smokescreen for evangelical xtianity?

NPR | "There's nothing about this assessment that indicates that you are fit or not fit to be a soldier," says Cornum. She says the training module only offers ideas for developing one's spiritual side. It is not mandatory and has no effect on one's career.

"There's no pass-fail, nothing happens. No one sees it but the guy who takes it," she says.

To which Mikey Weinstein replies: "Tell it to the judge."

Weinstein, a former Air Force lawyer who founded the Military Religious Freedom Foundation, says it's ridiculous to tell a soldier that a suggestion to buff up his or her spiritual muscles is voluntary. He believes the term "spirituality" is a smoke screen for religion — particularly evangelical Christianity.

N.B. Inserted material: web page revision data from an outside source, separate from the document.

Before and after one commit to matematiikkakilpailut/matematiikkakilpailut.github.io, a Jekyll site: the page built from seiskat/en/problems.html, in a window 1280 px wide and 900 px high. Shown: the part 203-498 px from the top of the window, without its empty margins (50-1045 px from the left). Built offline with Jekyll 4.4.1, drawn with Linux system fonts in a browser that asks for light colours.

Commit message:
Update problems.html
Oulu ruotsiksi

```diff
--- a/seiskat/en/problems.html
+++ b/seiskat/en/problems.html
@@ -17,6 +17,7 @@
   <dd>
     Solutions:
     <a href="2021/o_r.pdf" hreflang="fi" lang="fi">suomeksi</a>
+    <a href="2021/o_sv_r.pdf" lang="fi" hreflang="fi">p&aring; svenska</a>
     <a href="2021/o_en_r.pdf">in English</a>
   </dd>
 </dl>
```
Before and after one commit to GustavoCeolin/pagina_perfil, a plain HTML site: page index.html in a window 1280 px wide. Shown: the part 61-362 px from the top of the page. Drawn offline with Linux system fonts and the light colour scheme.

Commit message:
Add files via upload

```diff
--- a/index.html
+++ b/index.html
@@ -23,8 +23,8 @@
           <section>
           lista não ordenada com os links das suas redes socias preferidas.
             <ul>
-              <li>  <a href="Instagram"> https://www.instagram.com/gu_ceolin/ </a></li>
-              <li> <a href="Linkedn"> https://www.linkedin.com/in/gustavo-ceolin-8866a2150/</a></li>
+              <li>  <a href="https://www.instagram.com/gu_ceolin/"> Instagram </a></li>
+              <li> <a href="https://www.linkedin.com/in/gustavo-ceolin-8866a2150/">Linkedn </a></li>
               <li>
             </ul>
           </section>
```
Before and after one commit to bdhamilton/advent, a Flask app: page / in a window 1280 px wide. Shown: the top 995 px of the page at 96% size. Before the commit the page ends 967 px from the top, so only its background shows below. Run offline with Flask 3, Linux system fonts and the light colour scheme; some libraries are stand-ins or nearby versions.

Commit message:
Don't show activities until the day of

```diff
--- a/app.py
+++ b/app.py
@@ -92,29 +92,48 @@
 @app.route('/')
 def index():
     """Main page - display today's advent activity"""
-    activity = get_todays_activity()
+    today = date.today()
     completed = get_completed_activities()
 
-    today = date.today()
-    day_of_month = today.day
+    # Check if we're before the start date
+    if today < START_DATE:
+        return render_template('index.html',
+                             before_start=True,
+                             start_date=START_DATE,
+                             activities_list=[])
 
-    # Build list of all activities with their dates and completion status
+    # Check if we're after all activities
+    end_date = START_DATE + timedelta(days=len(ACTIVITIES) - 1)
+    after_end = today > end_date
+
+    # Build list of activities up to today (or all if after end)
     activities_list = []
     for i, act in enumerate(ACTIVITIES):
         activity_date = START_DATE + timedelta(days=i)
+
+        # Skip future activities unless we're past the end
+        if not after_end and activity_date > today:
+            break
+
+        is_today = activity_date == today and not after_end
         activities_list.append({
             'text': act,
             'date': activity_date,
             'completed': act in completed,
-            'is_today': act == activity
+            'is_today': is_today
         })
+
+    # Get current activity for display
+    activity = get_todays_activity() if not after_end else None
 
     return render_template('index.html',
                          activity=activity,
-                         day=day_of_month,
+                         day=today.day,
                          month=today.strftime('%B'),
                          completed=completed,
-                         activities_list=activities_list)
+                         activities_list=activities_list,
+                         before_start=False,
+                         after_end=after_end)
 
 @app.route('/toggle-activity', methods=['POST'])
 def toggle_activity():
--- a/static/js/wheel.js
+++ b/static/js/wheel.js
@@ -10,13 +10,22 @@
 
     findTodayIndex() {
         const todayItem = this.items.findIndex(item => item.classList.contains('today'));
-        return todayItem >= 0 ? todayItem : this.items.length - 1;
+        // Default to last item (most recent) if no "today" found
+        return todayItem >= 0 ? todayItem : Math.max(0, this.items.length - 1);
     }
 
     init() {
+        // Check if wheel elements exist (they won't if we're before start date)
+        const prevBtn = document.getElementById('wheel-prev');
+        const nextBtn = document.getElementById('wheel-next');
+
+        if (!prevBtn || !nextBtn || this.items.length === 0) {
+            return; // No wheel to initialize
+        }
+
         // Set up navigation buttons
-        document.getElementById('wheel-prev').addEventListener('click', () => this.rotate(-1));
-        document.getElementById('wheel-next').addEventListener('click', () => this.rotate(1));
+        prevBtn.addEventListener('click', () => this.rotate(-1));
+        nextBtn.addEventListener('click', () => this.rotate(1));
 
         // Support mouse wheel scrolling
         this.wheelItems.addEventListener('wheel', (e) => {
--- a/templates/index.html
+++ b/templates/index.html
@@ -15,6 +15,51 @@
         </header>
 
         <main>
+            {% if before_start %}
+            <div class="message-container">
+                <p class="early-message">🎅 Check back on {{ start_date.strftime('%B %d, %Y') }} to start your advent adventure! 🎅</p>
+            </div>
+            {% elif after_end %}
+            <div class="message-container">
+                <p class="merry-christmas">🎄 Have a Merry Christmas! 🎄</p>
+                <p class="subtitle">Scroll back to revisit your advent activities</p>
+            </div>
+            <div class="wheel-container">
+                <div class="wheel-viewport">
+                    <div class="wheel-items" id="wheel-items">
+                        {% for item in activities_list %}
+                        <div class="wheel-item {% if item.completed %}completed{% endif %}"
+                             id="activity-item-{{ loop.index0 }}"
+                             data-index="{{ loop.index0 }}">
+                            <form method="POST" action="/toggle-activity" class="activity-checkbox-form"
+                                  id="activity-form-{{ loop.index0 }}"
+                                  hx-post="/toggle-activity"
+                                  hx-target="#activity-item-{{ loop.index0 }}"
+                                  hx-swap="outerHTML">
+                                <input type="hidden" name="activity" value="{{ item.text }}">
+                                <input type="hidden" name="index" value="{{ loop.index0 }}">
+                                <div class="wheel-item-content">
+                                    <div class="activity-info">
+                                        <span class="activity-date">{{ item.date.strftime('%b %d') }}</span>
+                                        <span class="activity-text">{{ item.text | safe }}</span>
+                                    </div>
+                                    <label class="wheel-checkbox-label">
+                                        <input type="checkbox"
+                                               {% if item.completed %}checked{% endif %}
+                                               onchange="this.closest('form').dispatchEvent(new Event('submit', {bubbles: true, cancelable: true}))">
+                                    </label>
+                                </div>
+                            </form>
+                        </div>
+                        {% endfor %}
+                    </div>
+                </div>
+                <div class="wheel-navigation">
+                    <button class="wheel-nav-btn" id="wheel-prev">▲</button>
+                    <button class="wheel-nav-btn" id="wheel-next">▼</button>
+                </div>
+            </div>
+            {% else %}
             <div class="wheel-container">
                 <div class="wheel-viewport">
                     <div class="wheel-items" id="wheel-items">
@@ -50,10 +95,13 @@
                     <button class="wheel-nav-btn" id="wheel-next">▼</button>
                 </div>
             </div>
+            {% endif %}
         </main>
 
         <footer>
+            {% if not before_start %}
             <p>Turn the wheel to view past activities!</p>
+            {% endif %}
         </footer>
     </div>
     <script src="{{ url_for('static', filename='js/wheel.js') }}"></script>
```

As evidence, he cites the part of the spirituality training module that describes the meaning behind the flag-folding ceremony. For Christians, the narrator says, the 12th fold "represents an emblem of eternity, and glorifies in their eyes, God the Father, God the Son, and God the Holy Ghost."

Weinstein says the Army is promoting religion and creating a religious test for its soldiers, which is prohibited by the U.S. Constitution. He says he has 220 Army clients — some atheist, but the vast majority Christian — who are willing to sue to eliminate the spiritual fitness assessment.

"This is not a hard decision to make," he says. "This is a 1-inch putt if you're playing golf. This is clearly, blatantly unconstitutional — and it has to stop."